EXERCISE PROMPT:
Return the full set of entries precisely. Do not carry over any pictures.

[Web interface edit records]
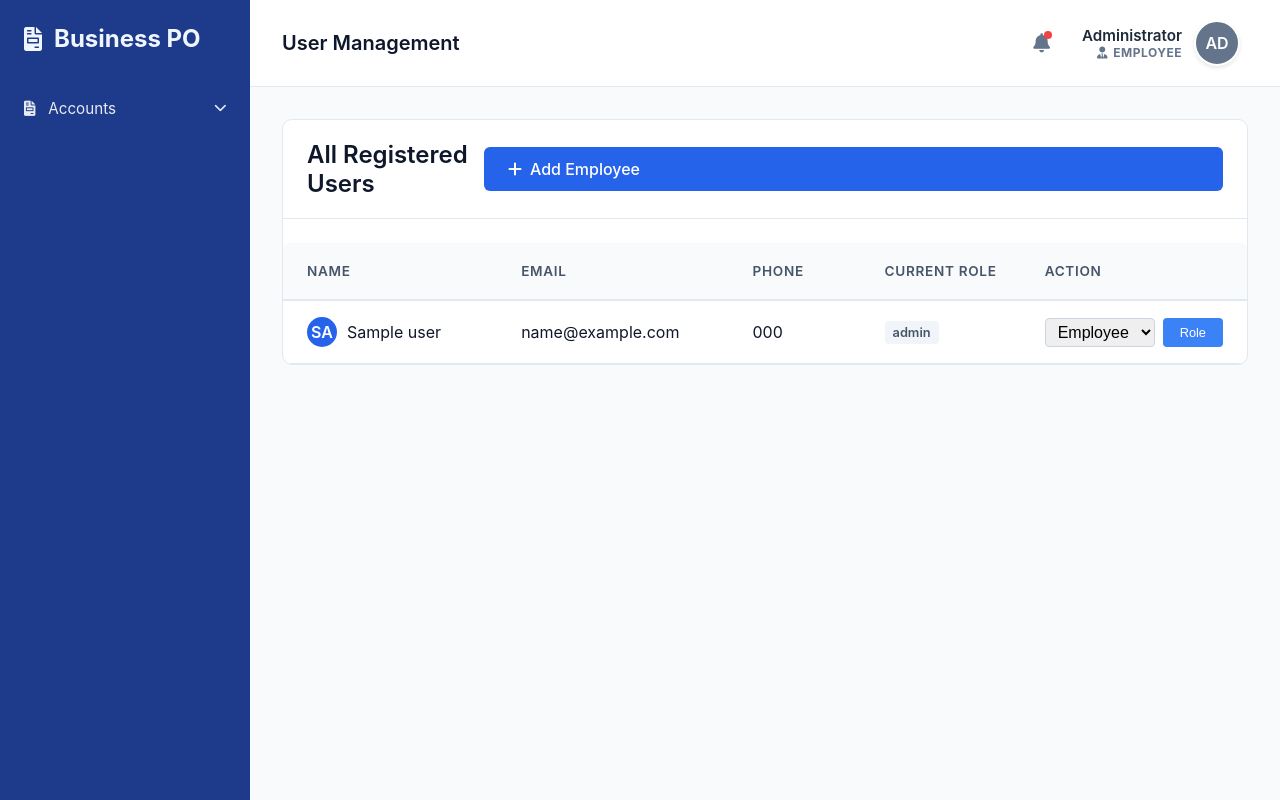
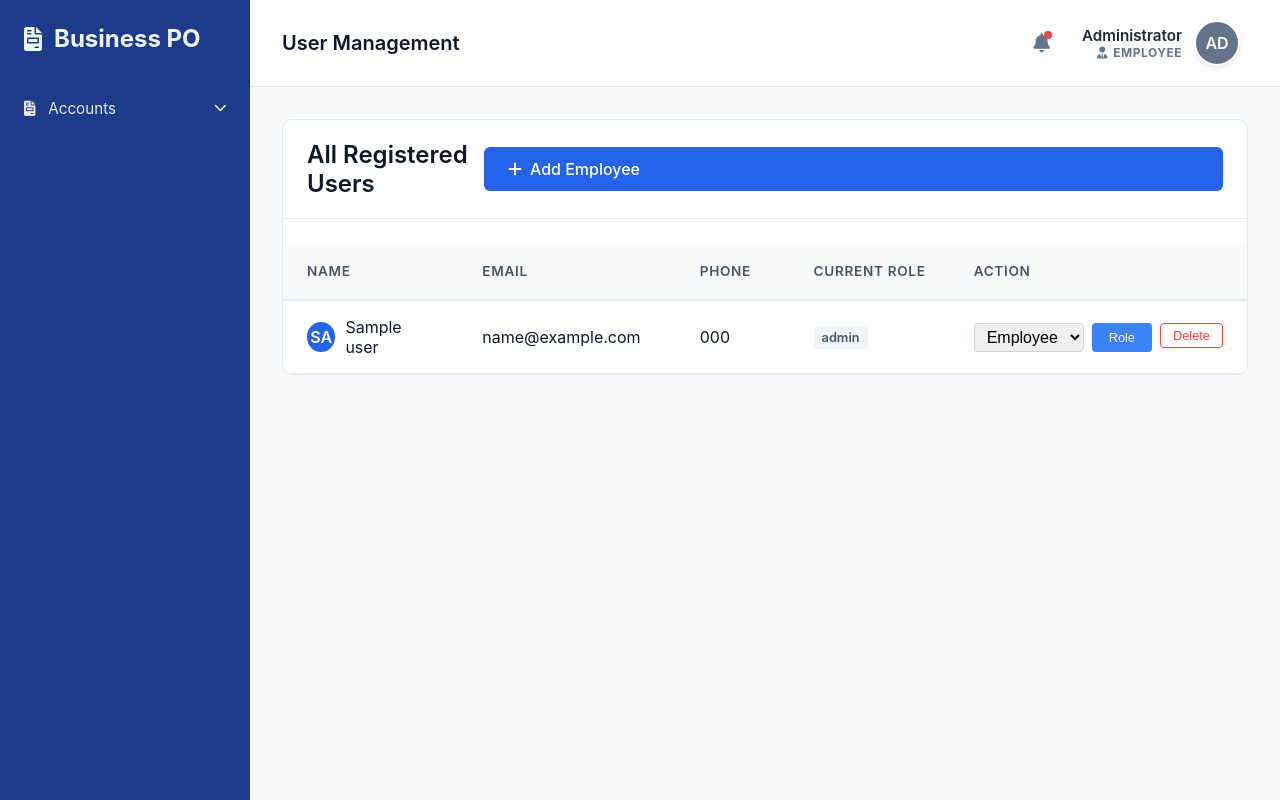
Before and after one commit to kalmeshwargurav1028-sys/business-po, a Flask app: template business_dashboard/templates/users.html in a window 1280 px wide. Run offline with Flask 3, Linux system fonts and the light colour scheme; the template is opened without the code that fills it: most values are stand-ins (such as "Sample title", 1, 10 or a date in 2020); a database or web service that is not in the repository returns one stand-in record (values such as "Sample title").

Commit message:
Add delete user feature to admin dashboard

```diff
--- a/business_dashboard/app.py
+++ b/business_dashboard/app.py
@@ -740,6 +740,24 @@ def update_role(user_id):
     flash('User role updated successfully!', 'success')
     return redirect(url_for('users'))
 
+@app.route('/delete-user/<user_id>', methods=['POST'])
+@admin_required
+def delete_user(user_id):
+    if not session.get('logged_in'):
+        return redirect(url_for('login'))
+
+    from bson.objectid import ObjectId
+    try:
+        if str(session.get('user_id')) == str(user_id):
+            flash('You cannot delete your own account.', 'error')
+            return redirect(url_for('users'))
+
+        users_collection.delete_one({'_id': ObjectId(user_id)})
+        flash('User deleted successfully.', 'success')
+    except Exception as e:
+        flash(f'Failed to delete user: {str(e)}', 'error')
+    return redirect(url_for('users'))
+
 @app.route('/update-permissions/<user_id>', methods=['POST'])
 @admin_required
 def update_permissions(user_id):
--- a/business_dashboard/templates/users.html
+++ b/business_dashboard/templates/users.html
@@ -201,6 +201,9 @@ function openPermModal(userId, userName, permissions) {
                             {% if u.get('role', 'Employee') == 'Employee' %}
                             <button type="button" class="btn" style="padding: 4px 12px; font-size: 0.8rem; background: white; border: 1px solid #cbd5e1; cursor: pointer; border-radius: 4px; color: #475569;" onclick='openPermModal("{{ u._id }}", "{{ u.name }}", {{ u.get("permissions", {}) | tojson }})'>Permissions</button>
                             {% endif %}
+                            <form action="{{ url_for('delete_user', user_id=u._id) }}" method="POST" style="margin: 0;" onsubmit="return confirm('Are you sure you want to delete this user?');">
+                                <button type="submit" class="btn" style="padding: 4px 12px; font-size: 0.8rem; background: white; border: 1px solid #ef4444; cursor: pointer; border-radius: 4px; color: #ef4444;">Delete</button>
+                            </form>
                         </div>
                         {% else %}
                         <span style="color: #94a3b8; font-size: 0.8rem; font-style: italic;">Cannot change own role</span>
```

SOLUTION FOR THIS PROBLEM:
Before and after one commit to kalmeshwargurav1028-sys/business-po, a Flask app: template business_dashboard/templates/users.html in a window 1280 px wide. Run offline with Flask 3, Linux system fonts and the light colour scheme; the template is opened without the code that fills it: most values are stand-ins (such as "Sample title", 1, 10 or a date in 2020); a database or web service that is not in the repository returns one stand-in record (values such as "Sample title").

Commit message:
Add delete user feature to admin dashboard

```diff
--- a/business_dashboard/app.py
+++ b/business_dashboard/app.py
@@ -740,6 +740,24 @@ def update_role(user_id):
     flash('User role updated successfully!', 'success')
     return redirect(url_for('users'))
 
+@app.route('/delete-user/<user_id>', methods=['POST'])
+@admin_required
+def delete_user(user_id):
+    if not session.get('logged_in'):
+        return redirect(url_for('login'))
+
+    from bson.objectid import ObjectId
+    try:
+        if str(session.get('user_id')) == str(user_id):
+            flash('You cannot delete your own account.', 'error')
+            return redirect(url_for('users'))
+
+        users_collection.delete_one({'_id': ObjectId(user_id)})
+        flash('User deleted successfully.', 'success')
+    except Exception as e:
+        flash(f'Failed to delete user: {str(e)}', 'error')
+    return redirect(url_for('users'))
+
 @app.route('/update-permissions/<user_id>', methods=['POST'])
 @admin_required
 def update_permissions(user_id):
--- a/business_dashboard/templates/users.html
+++ b/business_dashboard/templates/users.html
@@ -201,6 +201,9 @@ function openPermModal(userId, userName, permissions) {
                             {% if u.get('role', 'Employee') == 'Employee' %}
                             <button type="button" class="btn" style="padding: 4px 12px; font-size: 0.8rem; background: white; border: 1px solid #cbd5e1; cursor: pointer; border-radius: 4px; color: #475569;" onclick='openPermModal("{{ u._id }}", "{{ u.name }}", {{ u.get("permissions", {}) | tojson }})'>Permissions</button>
                             {% endif %}
+                            <form action="{{ url_for('delete_user', user_id=u._id) }}" method="POST" style="margin: 0;" onsubmit="return confirm('Are you sure you want to delete this user?');">
+                                <button type="submit" class="btn" style="padding: 4px 12px; font-size: 0.8rem; background: white; border: 1px solid #ef4444; cursor: pointer; border-radius: 4px; color: #ef4444;">Delete</button>
+                            </form>
                         </div>
                         {% else %}
                         <span style="color: #94a3b8; font-size: 0.8rem; font-style: italic;">Cannot change own role</span>
```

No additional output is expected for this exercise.